What you should do: Among the records below, which lines contain the string "useRef"? Report them.

Material for the task:
__________________________________________________
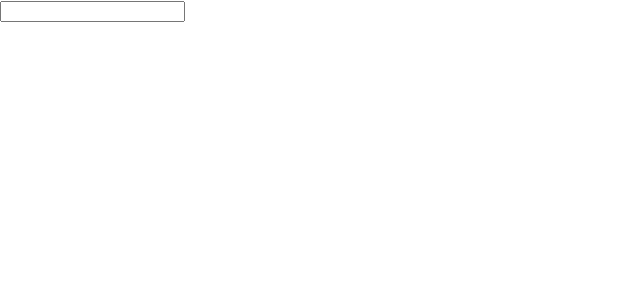
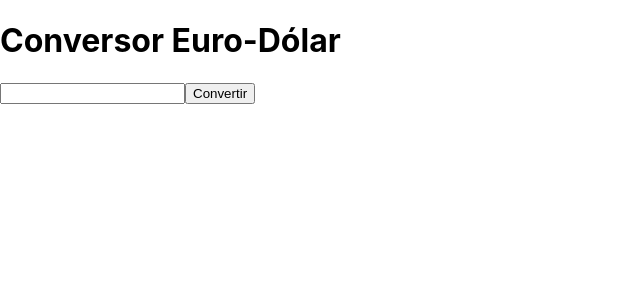
Before and after one commit to JDargon/conversor-react, a React (Create React App) app: page / in a window 1280 px wide. Shown: the top 300 px of the page, without its empty margins (0-640 px from the left). Built offline with nearby package versions, Linux system fonts and the light colour scheme.

Commit message:
feat: añade interfaz basica con input, botón y salida del conversor

```diff
--- a/src/App.js
+++ b/src/App.js
@@ -1,11 +1,23 @@
-import {useRef} from "react"
+import { useRef } from "react"
 import './App.css'
 
 function App() {
 
-  const eurosRef=useRef();
+  const eurosRef = useRef();
+  const resultadoRef = useRef();
 
-  return <input type="text"></input>
+  const calcular=()=>{
+    const eurosValor=eurosRef.current.value;
+    const dolares=eurosValor*1.15;
+    resultadoRef.current.innerHTML=dolares;
+  }
+
+  return <div>
+    <h1>Conversor Euro-Dólar</h1>
+    <input type="text" ref={eurosRef}></input>
+    <button onClick={calcular}>Convertir</button>
+    <div ref={resultadoRef}></div>
+    </div>
 }
 
 export default App;
```
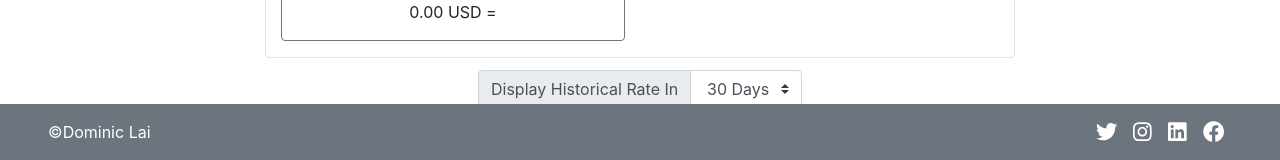
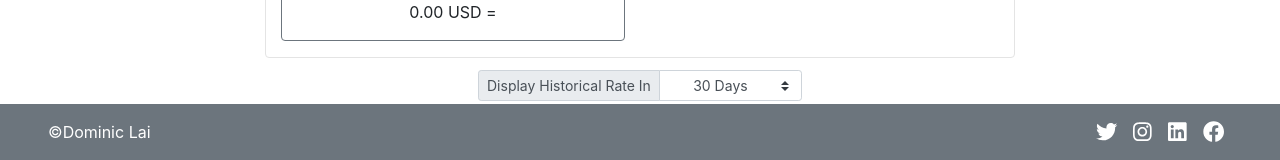
Before and after one commit to dominiclai1983/letsreact-currency-2, a React (Create React App) app: page / in a window 1280 px wide. Both pictures are taken after a click on the button "Convert". Shown: the part 640-800 px from the top of the page. Built offline with nearby package versions, Linux system fonts and the light colour scheme; no server answers.

Commit message:
change the size of the days input group

```diff
--- a/src/Input.js
+++ b/src/Input.js
@@ -504,7 +504,7 @@ class CurrencyConverter extends React.Component {
               <div className={clicked && !(this.state.base === this.state.target)? null: "d-none"}>
                 {/*Input group to control the chart display length*/}
                 <div className="d-flex justify-content-center">
-                  <div className="input-group mb-2 date-length">
+                  <div className="input-group input-group-sm mb-3 date-length">
                     <div className="input-group-prepend">
                       <label className="input-group-text" for="inputGroupSelect01">Display Historical Rate In</label>
                     </div>
```
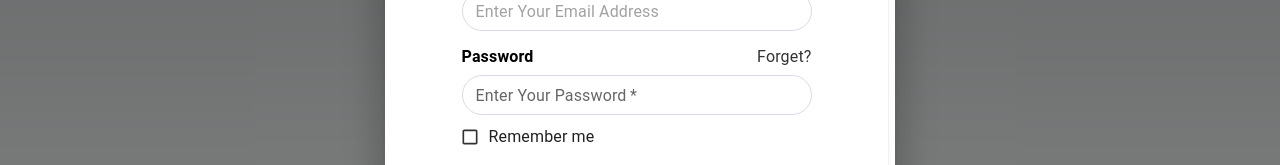
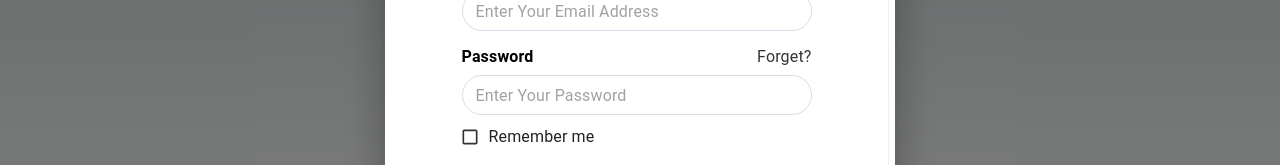
Before and after one commit to Jugol-Karmakar/landing-site, a Next.js app: page /about-us in a window 1280 px wide. Both pictures are taken after a click on the button "Company". Shown: the part 433-598 px from the top of the page. Built offline with nearby package versions, Linux system fonts and the light colour scheme.

Commit message:
form commit

```diff
--- a/src/components/login-modal.js
+++ b/src/components/login-modal.js
@@ -209,8 +209,7 @@ const LoginModal = ({ open, handleClose }) => {
             </Box>
             <TextField
               id="outlined-basic"
-              label="Enter Your
-            Password"
+              placeholder="Enter Your Password"
               variant="outlined"
               required
               fullWidth
```
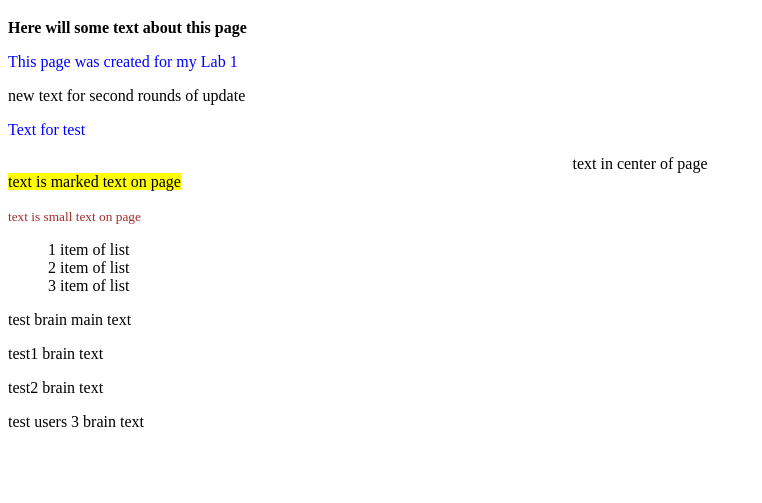
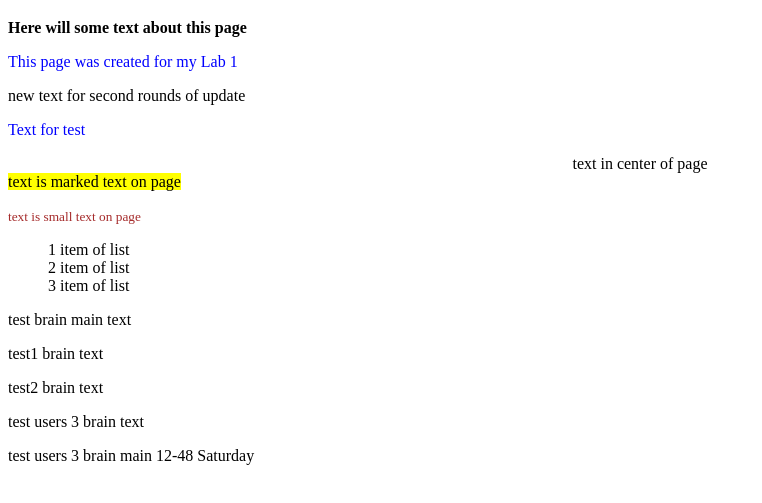
Before and after one commit to zipzm211klp/Practice, a plain HTML site: page index.html in a window 1280 px wide. Shown: the part 61-564 px from the top of the page, without its empty margins (0-762 px from the left). Drawn offline with Linux system fonts and the light colour scheme.

Commit message:
test main

```diff
--- a/index.html
+++ b/index.html
@@ -25,5 +25,8 @@
 <p> test2 brain text</p>
 <p> test users 3 brain text</p>
 
+<p> test users 3 brain main 12-48 Saturday</p>
+
+
 </body>
 </html>
```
__________________________________________________
Response to this exercise:
-import {useRef} from "react"
+import { useRef } from "react"
-  const eurosRef=useRef();
+  const eurosRef = useRef();
+  const resultadoRef = useRef();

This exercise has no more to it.